▸ Data under study:
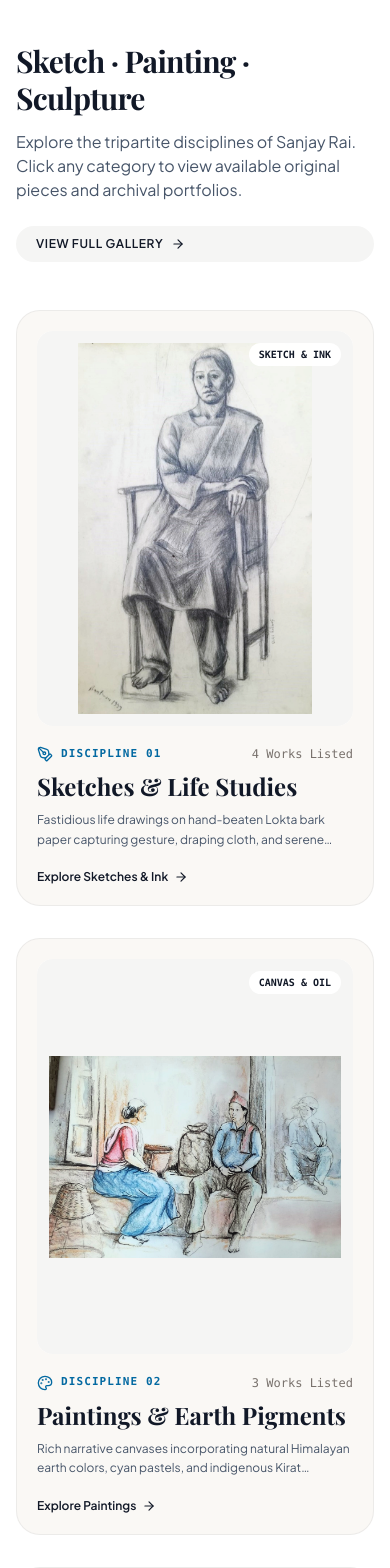
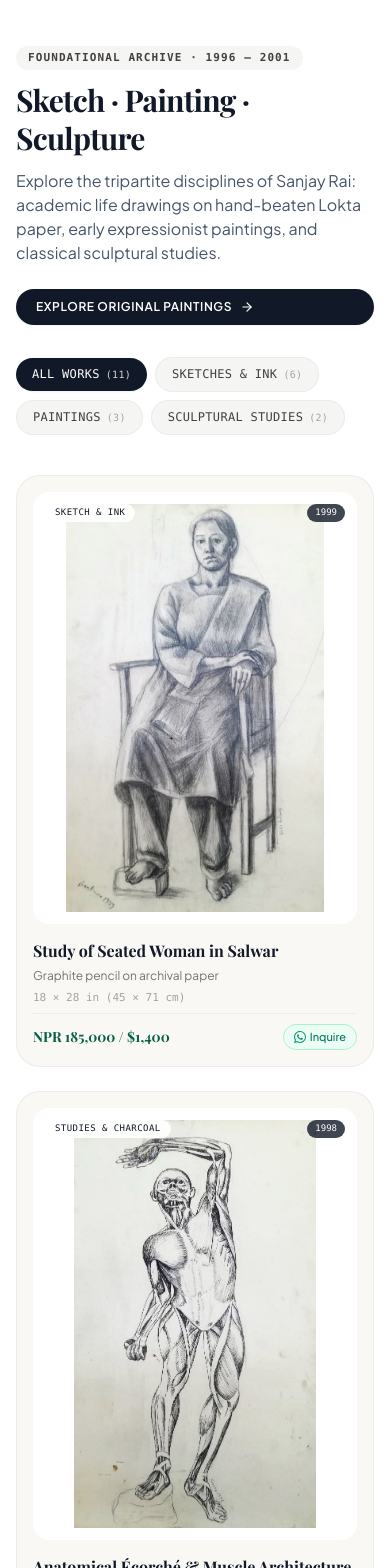
Before and after one commit to Prakash0m/sanjayrai, a React (Vite) app: page / in a window 390 px wide. Shown: the part 4140-5708 px from the top of the page. Built offline with nearby package versions, Linux system fonts and the light colour scheme; the HTML template or start-up script is replaced by a standard one; a web font is replaced by a local one.

Commit message:
feat(gallery): move 11 archival studies (art 1-11) to Home page Sketch Painting Sculpture section, reserve Original Works for landmark paintings

```diff
--- a/src/data/portfolio.ts
+++ b/src/data/portfolio.ts
@@ -90,7 +90,8 @@ export const artworkCategories = [
 
 export type ArtworkCategory = typeof artworkCategories[number];
 
-export const portfolioArtworks: Artwork[] = [
+// 11 Foundational Studies (Sketches, Paintings, Sculptures) displayed on Home Page under "Sketch · Painting · Sculpture"
+export const sketchPaintingSculptureArtworks: Artwork[] = [
   {
     id: "art-1",
     title: "Study of Seated Woman in Salwar",
@@ -236,6 +237,10 @@ export const portfolioArtworks: Artwork[] = [
     aspectRatio: "tall",
     description: "Sculptural study inspired by ancient Licchavi and Kirat terracotta iconography, emphasizing volume and graceful tribhanga posture. Signed 'Bantawa 1999'.",
   },
+];
+
+// Original Works & Paintings (displayed on /original-works page)
+export const portfolioArtworks: Artwork[] = [
   {
     id: "art-12",
     title: "Kathmandu Valley Festival & Dhime Rhythms",
--- a/src/pages/Home.tsx
+++ b/src/pages/Home.tsx
@@ -1,13 +1,32 @@
 import React, { useState } from 'react';
 import { Link } from 'react-router-dom';
-import { ArrowRight, Compass, Palette, Hammer, PenTool, ChevronDown, ChevronUp, Quote } from 'lucide-react';
+import { ArrowRight, Compass, ChevronDown, ChevronUp, Quote, Eye } from 'lucide-react';
 import { SmartImage } from '../components/SmartImage';
+import { ImageLightbox } from '../components/ImageLightbox';
+import { sketchPaintingSculptureArtworks, Artwork } from '../data/portfolio';
 import { getWhatsAppUrl } from '../config/site';
 import { WhatsAppIcon } from '../components/Icons';
 import { SEO } from '../components/SEO';
 
 export const Home: React.FC = () => {
   const [statementExpanded, setStatementExpanded] = useState(false);
+  const [selectedDiscipline, setSelectedDiscipline] = useState<'ALL' | 'SKETCH' | 'PAINTING' | 'SCULPTURE'>('ALL');
+  const [lightboxOpen, setLightboxOpen] = useState(false);
+  const [activeArtworkIndex, setActiveArtworkIndex] = useState(0);
+
+  const filteredStudies = selectedDiscipline === 'ALL'
+    ? sketchPaintingSculptureArtworks
+    : selectedDiscipline === 'SKETCH'
+    ? sketchPaintingSculptureArtworks.filter((a) => a.category === 'SKETCH & INK' || a.category === 'STUDIES & CHARCOAL')
+    : selectedDiscipline === 'PAINTING'
+    ? sketchPaintingSculptureArtworks.filter((a) => a.category === 'CANVAS & OIL')
+    : sketchPaintingSculptureArtworks.filter((a) => a.category === 'SCULPTURE');
+
+  const handleCardClick = (artwork: Artwork) => {
+    const originalIndex = sketchPaintingSculptureArtworks.findIndex((a) => a.id === artwork.id);
+    setActiveArtworkIndex(originalIndex !== -1 ? originalIndex : 0);
+    setLightboxOpen(true);
+  };
 
   return (
     <div className="space-y-0">
@@ -339,148 +358,141 @@ export const Home: React.FC = () => {
         </div>
       </section>
 
-      {/* SECTION 4: SKETCH / PAINTING / SCULPTURE (Small 3-Category Gallery Preview) */}
-      <section className="py-20 md:py-32 relative bg-white border-t border-stone-200/60">
+      {/* SECTION 4: SKETCH / PAINTING / SCULPTURE (Foundational 11 Studies Archive) */}
+      <section id="sketch-painting-sculpture" className="py-20 md:py-32 relative bg-white border-t border-stone-200/60">
         <div className="max-w-7xl mx-auto px-4 sm:px-6 lg:px-8">
 
           {/* Section Header */}
-          <div className="flex flex-col md:flex-row md:items-end justify-between mb-12 gap-6">
+          <div className="flex flex-col md:flex-row md:items-end justify-between mb-8 gap-6">
             <div>
+              <div className="inline-flex items-center space-x-2 px-3 py-1 rounded-full bg-stone-100 text-stone-700 text-[11px] font-mono tracking-widest uppercase mb-3 font-semibold">
+                <span>FOUNDATIONAL ARCHIVE · 1996 — 2001</span>
+              </div>
               <h2 className="font-serif text-3xl sm:text-4xl md:text-5xl font-bold text-ink-900 tracking-tight leading-tight">
                 Sketch · Painting · Sculpture
               </h2>
-              <p className="mt-3 text-base text-ink-600 max-w-xl">
-                Explore the tripartite disciplines of Sanjay Rai. Click any category to view available original pieces and archival portfolios.
+              <p className="mt-3 text-base text-ink-600 max-w-2xl font-sans">
+                Explore the tripartite disciplines of Sanjay Rai: academic life drawings on hand-beaten Lokta paper, early expressionist paintings, and classical sculptural studies.
               </p>
             </div>
 
             <Link
               to="/original-works"
-              className="inline-flex items-center space-x-2 px-5 py-2.5 rounded-full bg-stone-100 hover:bg-stone-200 text-ink-900 text-xs font-semibold tracking-wider uppercase transition-colors shrink-0"
+              className="inline-flex items-center space-x-2 px-5 py-2.5 rounded-full bg-ink-900 hover:bg-black text-white text-xs font-semibold tracking-wider uppercase transition-colors shrink-0 shadow-sm"
             >
-              <span>View Full Gallery</span>
+              <span>Explore Original Paintings</span>
               <ArrowRight className="w-3.5 h-3.5" />
             </Link>
           </div>
 
-          {/* 3-Category Preview Cards Grid */}
-          <div className="grid grid-cols-1 md:grid-cols-3 gap-8">
+          {/* Discipline Filter Tabs */}
+          <div className="flex flex-wrap items-center gap-2 mb-10">
+            {[
+              { id: 'ALL' as const, label: 'All Works', count: sketchPaintingSculptureArtworks.length },
+              { id: 'SKETCH' as const, label: 'Sketches & Ink', count: sketchPaintingSculptureArtworks.filter(a => a.category === 'SKETCH & INK' || a.category === 'STUDIES & CHARCOAL').length },
+              { id: 'PAINTING' as const, label: 'Paintings', count: sketchPaintingSculptureArtworks.filter(a => a.category === 'CANVAS & OIL').length },
+              { id: 'SCULPTURE' as const, label: 'Sculptural Studies', count: sketchPaintingSculptureArtworks.filter(a => a.category === 'SCULPTURE').length },
+            ].map((tab) => {
+              const isSelected = selectedDiscipline === tab.id;
+              return (
+                <button
+                  key={tab.id}
+                  onClick={() => setSelectedDiscipline(tab.id)}
+                  className={`px-4 py-2 rounded-full text-xs font-mono font-medium tracking-wide uppercase transition-all cursor-pointer ${
+                    isSelected
+                      ? 'bg-ink-900 text-white shadow-sm'
+                      : 'bg-stone-100 hover:bg-stone-200 text-stone-700 border border-stone-200/60'
+                  }`}
+                >
+                  <span>{tab.label}</span>
+                  <span className={`ml-1.5 text-[10px] ${isSelected ? 'text-stone-300' : 'text-stone-400'}`}>
+                    ({tab.count})
+                  </span>
+                </button>
+              );
+            })}
+          </div>
 
-            {/* Category 1: Sketch & Life Studies */}
-            <Link
-              to="/original-works?category=SKETCH%20%26%20INK"
-              className="group block rounded-3xl bg-[#FAF8F5] p-5 border border-stone-200/70 hover:border-sky-300 transition-all hover:shadow-xl hover:-translate-y-1"
+          {/* 11 Artworks Responsive Grid */}
+          <div className="grid grid-cols-1 sm:grid-cols-2 lg:grid-cols-3 xl:grid-cols-4 gap-6">
+            {filteredStudies.map((artwork) => (
+              <div
+                key={artwork.id}
+                onClick={() => handleCardClick(artwork)}
+                className="group cursor-pointer rounded-3xl bg-[#FAF8F5] border border-stone-200/70 p-4 flex flex-col justify-between transition-all duration-300 hover:shadow-xl hover:-translate-y-1 hover:border-sky-300"
               >
-              <div className="relative aspect-[4/5] rounded-2xl overflow-hidden bg-white mb-5 shadow-xs">
+                {/* Artwork Image Container */}
+                <div className="relative aspect-[3/4] rounded-2xl overflow-hidden bg-white mb-4 flex items-center justify-center p-3 shadow-2xs">
                   <SmartImage
-                  src="/images/artworks/seated-woman-1999.jpg"
-                  alt="Sketch & Life Studies"
+                    src={artwork.image}
+                    fallbackSrc={artwork.fallbackImage}
+                    alt={artwork.title}
+                    category={artwork.category}
                     objectFit="contain"
-                  className="w-full h-full p-3 bg-[#F5F2EB] group-hover:scale-102 transition-transform duration-500"
+                    className="w-full h-full flex items-center justify-center bg-transparent"
+                    imgClassName="object-contain w-full h-full filter drop-shadow-xs group-hover:scale-102 transition-transform duration-500"
                   />
-                <div className="absolute top-3 right-3 px-2.5 py-1 rounded-full bg-white/95 backdrop-blur-md text-[10px] font-mono text-ink-900 font-bold shadow-2xs">
-                  SKETCH & INK
+
+                  {/* Year Tag */}
+                  <div className="absolute top-3 right-3 px-2 py-0.5 rounded-full bg-ink-900/80 backdrop-blur-md text-[9px] font-mono text-white">
+                    {artwork.year}
+                  </div>
+
+                  {/* Category Pill */}
+                  <div className="absolute top-3 left-3 px-2.5 py-0.5 rounded-full bg-white/90 backdrop-blur-md text-[9px] font-mono tracking-wider uppercase text-ink-900 shadow-2xs">
+                    {artwork.category}
+                  </div>
+
+                  {/* Hover Inspect Pill */}
+                  <div className="absolute inset-0 bg-black/20 opacity-0 group-hover:opacity-100 transition-opacity flex items-center justify-center backdrop-blur-xs">
+                    <div className="flex items-center space-x-1.5 px-3 py-1.5 rounded-full bg-white text-ink-900 text-xs font-semibold shadow-md scale-95 group-hover:scale-100 transition-transform">
+                      <Eye className="w-3.5 h-3.5" />
+                      <span>Zoom Artwork</span>
+                    </div>
                   </div>
                 </div>
 
-              <div className="space-y-2">
-                <div className="flex items-center justify-between">
-                  <div className="flex items-center space-x-2 text-sky-700">
-                    <PenTool className="w-4 h-4" />
-                    <span className="text-[11px] font-mono tracking-widest uppercase font-semibold">DISCIPLINE 01</span>
-                  </div>
-                  <span className="text-xs font-mono text-stone-500">4 Works Listed</span>
-                </div>
-                <h3 className="font-serif text-2xl font-bold text-ink-900 group-hover:text-sky-600 transition-colors">
-                  Sketches & Life Studies
+                {/* Editorial Info */}
+                <div className="space-y-1.5">
+                  <h3 className="font-serif text-base sm:text-lg font-bold text-ink-900 group-hover:text-sky-600 transition-colors leading-snug line-clamp-1">
+                    {artwork.title}
                   </h3>
-                <p className="text-xs text-ink-600 font-sans leading-relaxed line-clamp-2">
-                  Fastidious life drawings on hand-beaten Lokta bark paper capturing gesture, draping cloth, and serene human posture.
+                  <p className="text-xs text-stone-500 font-sans line-clamp-1">
+                    {artwork.medium}
                   </p>
-                <div className="pt-3 flex items-center space-x-1.5 text-xs font-semibold text-ink-900 group-hover:text-sky-600 transition-colors">
-                  <span>Explore Sketches & Ink</span>
-                  <ArrowRight className="w-3.5 h-3.5 group-hover:translate-x-1 transition-transform" />
-                </div>
-              </div>
-            </Link>
+                  <p className="text-[11px] font-mono text-stone-400">
+                    {artwork.dimensions}
+                  </p>
 
-            {/* Category 2: Canvas & Painting */}
-            <Link
-              to="/original-works?category=CANVAS%20%26%20OIL"
-              className="group block rounded-3xl bg-[#FAF8F5] p-5 border border-stone-200/70 hover:border-sky-300 transition-all hover:shadow-xl hover:-translate-y-1"
+                  <div className="pt-2.5 border-t border-stone-200/60 flex items-center justify-between">
+                    <span className="font-serif text-sm font-bold text-emerald-800">
+                      {artwork.price}
+                    </span>
+                    <a
+                      href={getWhatsAppUrl(`Hello Sanjay Rai, I am inquiring regarding the study "${artwork.title}" (${artwork.year}). Is this piece available for acquisition?`)}
+                      onClick={(e) => e.stopPropagation()}
+                      target="_blank"
+                      rel="noopener noreferrer"
+                      className="inline-flex items-center space-x-1 px-2.5 py-1 rounded-full bg-emerald-50 hover:bg-emerald-100 text-emerald-700 text-[11px] font-medium border border-emerald-200 transition-all"
                     >
-              <div className="relative aspect-[4/5] rounded-2xl overflow-hidden bg-white mb-5 shadow-xs">
-                <SmartImage
-                  src="/images/artworks/himalayan-conversation.jpg"
-                  alt="Canvas & Earth Pigments"
-                  objectFit="contain"
-                  className="w-full h-full p-3 bg-[#F5F2EB] group-hover:scale-102 transition-transform duration-500"
-                />
-                <div className="absolute top-3 right-3 px-2.5 py-1 rounded-full bg-white/95 backdrop-blur-md text-[10px] font-mono text-ink-900 font-bold shadow-2xs">
-                  CANVAS & OIL
+                      <WhatsAppIcon className="w-3 h-3 text-emerald-600" />
+                      <span>Inquire</span>
+                    </a>
                   </div>
                 </div>
 
-              <div className="space-y-2">
-                <div className="flex items-center justify-between">
-                  <div className="flex items-center space-x-2 text-sky-700">
-                    <Palette className="w-4 h-4" />
-                    <span className="text-[11px] font-mono tracking-widest uppercase font-semibold">DISCIPLINE 02</span>
               </div>
-                  <span className="text-xs font-mono text-stone-500">3 Works Listed</span>
-                </div>
-                <h3 className="font-serif text-2xl font-bold text-ink-900 group-hover:text-sky-600 transition-colors">
-                  Paintings & Earth Pigments
-                </h3>
-                <p className="text-xs text-ink-600 font-sans leading-relaxed line-clamp-2">
-                  Rich narrative canvases incorporating natural Himalayan earth colors, cyan pastels, and indigenous Kirat cosmological motifs.
-                </p>
-                <div className="pt-3 flex items-center space-x-1.5 text-xs font-semibold text-ink-900 group-hover:text-sky-600 transition-colors">
-                  <span>Explore Paintings</span>
-                  <ArrowRight className="w-3.5 h-3.5 group-hover:translate-x-1 transition-transform" />
-                </div>
-              </div>
-            </Link>
-
-            {/* Category 3: Sculpture & Monuments */}
-            <Link
-              to="/commission"
-              className="group block rounded-3xl bg-[#FAF8F5] p-5 border border-stone-200/70 hover:border-sky-300 transition-all hover:shadow-xl hover:-translate-y-1"
-            >
-              <div className="relative aspect-[4/5] rounded-2xl overflow-hidden bg-white mb-5 shadow-xs">
-                <SmartImage
-                  src="/images/artworks/goddess-staff-1998.jpg"
-                  alt="Sculpture & Monuments"
-                  objectFit="contain"
-                  className="w-full h-full p-3 bg-[#F5F2EB] group-hover:scale-102 transition-transform duration-500"
-                />
-                <div className="absolute top-3 right-3 px-2.5 py-1 rounded-full bg-white/95 backdrop-blur-md text-[10px] font-mono text-ink-900 font-bold shadow-2xs">
-                  SCULPTURE
-                </div>
+            ))}
           </div>
 
-              <div className="space-y-2">
-                <div className="flex items-center justify-between">
-                  <div className="flex items-center space-x-2 text-sky-700">
-                    <Hammer className="w-4 h-4" />
-                    <span className="text-[11px] font-mono tracking-widest uppercase font-semibold">DISCIPLINE 03</span>
-                  </div>
-                  <span className="text-xs font-mono text-stone-500">Commissions</span>
-                </div>
-                <h3 className="font-serif text-2xl font-bold text-ink-900 group-hover:text-sky-600 transition-colors">
-                  Sculptures & Monuments
-                </h3>
-                <p className="text-xs text-ink-600 font-sans leading-relaxed line-clamp-2">
-                  Chiseled black granite monuments, lost-wax cast bronze figures, and high-fired architectural terracotta reliefs.
-                </p>
-                <div className="pt-3 flex items-center space-x-1.5 text-xs font-semibold text-ink-900 group-hover:text-sky-600 transition-colors">
-                  <span>View Commission Portfolios</span>
-                  <ArrowRight className="w-3.5 h-3.5 group-hover:translate-x-1 transition-transform" />
-                </div>
-              </div>
-            </Link>
-
-          </div>
+          {/* Lightbox Modal for Fullscreen View */}
+          <ImageLightbox
+            artworks={sketchPaintingSculptureArtworks}
+            currentIndex={activeArtworkIndex}
+            isOpen={lightboxOpen}
+            onClose={() => setLightboxOpen(false)}
+            onNavigate={(idx) => setActiveArtworkIndex(idx)}
+          />
 
         </div>
       </section>
--- a/src/pages/OriginalWorks.tsx
+++ b/src/pages/OriginalWorks.tsx
@@ -1,11 +1,11 @@
 import React, { useState, useEffect } from 'react';
-import { useSearchParams } from 'react-router-dom';
+import { useSearchParams, Link } from 'react-router-dom';
 import { portfolioArtworks, artworkCategories, ArtworkCategory, Artwork } from '../data/portfolio';
 import { SmartImage } from '../components/SmartImage';
 import { ImageLightbox } from '../components/ImageLightbox';
 import { getWhatsAppUrl } from '../config/site';
 import { WhatsAppIcon } from '../components/Icons';
-import { Eye } from 'lucide-react';
+import { Eye, ArrowRight } from 'lucide-react';
 import { SEO } from '../components/SEO';
 
 export const OriginalWorks: React.FC = () => {
@@ -87,7 +87,46 @@ export const OriginalWorks: React.FC = () => {
           })}
         </div>
 
+        {/* Banner linking to Home page's 11 Archival Studies */}
+        <div className="mb-10 p-4 sm:p-5 rounded-2xl bg-white border border-stone-200/80 shadow-2xs flex flex-col sm:flex-row items-center justify-between gap-4 text-xs font-sans">
+          <p className="text-stone-600 text-center sm:text-left">
+            Looking for Sanjay Rai's archival life studies, ink drawings, and sculptural studies (1996–2001)?
+          </p>
+          <Link
+            to="/#sketch-painting-sculpture"
+            className="inline-flex items-center space-x-1.5 px-4 py-2 rounded-full bg-stone-100 hover:bg-stone-200 text-ink-900 font-semibold text-[11px] uppercase tracking-wider shrink-0 transition-colors"
+          >
+            <span>View 11 Studies on Home Page</span>
+            <ArrowRight className="w-3.5 h-3.5" />
+          </Link>
+        </div>
+
         {/* Artworks Responsive Grid Gallery */}
+        {filteredArtworks.length === 0 ? (
+          <div className="text-center py-16 px-6 bg-white rounded-3xl border border-stone-200/70 max-w-lg mx-auto space-y-4 my-8">
+            <h3 className="font-serif text-xl font-bold text-ink-900">
+              Archival Sketches &amp; Sculptural Studies
+            </h3>
+            <p className="text-xs sm:text-sm text-stone-600 font-sans leading-relaxed">
+              Sanjay Rai's archival sketches, life drawings, and sculptural maquettes are curated in the <strong>Sketch · Painting · Sculpture</strong> collection on the Home page.
+            </p>
+            <div className="pt-2 flex flex-col sm:flex-row items-center justify-center gap-3">
+              <Link
+                to="/#sketch-painting-sculpture"
+                className="inline-flex items-center space-x-2 px-5 py-2.5 rounded-full bg-ink-900 text-white text-xs font-semibold uppercase tracking-wider hover:bg-black transition-colors"
+              >
+                <span>View on Home Page</span>
+                <ArrowRight className="w-3.5 h-3.5" />
+              </Link>
+              <button
+                onClick={() => handleCategorySelect('ALL DISCIPLINES')}
+                className="px-4 py-2 rounded-full bg-stone-100 hover:bg-stone-200 text-stone-700 text-xs font-medium transition-colors cursor-pointer"
+              >
+                Show All Paintings
+              </button>
+            </div>
+          </div>
+        ) : (
           <div className="grid grid-cols-1 sm:grid-cols-2 lg:grid-cols-3 gap-6 sm:gap-8">
             {filteredArtworks.map((artwork) => {
               return (
@@ -174,6 +213,7 @@ export const OriginalWorks: React.FC = () => {
               );
             })}
           </div>
+        )}
 
         {/* Bottom Acquisition Guidance Banner */}
         <div className="mt-16 p-8 rounded-3xl bg-white border border-stone-200/70 shadow-sm flex flex-col md:flex-row items-center justify-between gap-6">
```
Lines whose indentation alone changed are shown as unchanged.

▸ Task requirements: Search the records for the word "ArrowRight", then list every line that has it.

▸ Your solution:
-import { ArrowRight, Compass, Palette, Hammer, PenTool, ChevronDown, ChevronUp, Quote } from 'lucide-react';
+import { ArrowRight, Compass, ChevronDown, ChevronUp, Quote, Eye } from 'lucide-react';
               <ArrowRight className="w-3.5 h-3.5" />
-                  <ArrowRight className="w-3.5 h-3.5 group-hover:translate-x-1 transition-transform" />
-                  <ArrowRight className="w-3.5 h-3.5 group-hover:translate-x-1 transition-transform" />
-                  <ArrowRight className="w-3.5 h-3.5 group-hover:translate-x-1 transition-transform" />
+import { Eye, ArrowRight } from 'lucide-react';
+            <ArrowRight className="w-3.5 h-3.5" />
+                <ArrowRight className="w-3.5 h-3.5" />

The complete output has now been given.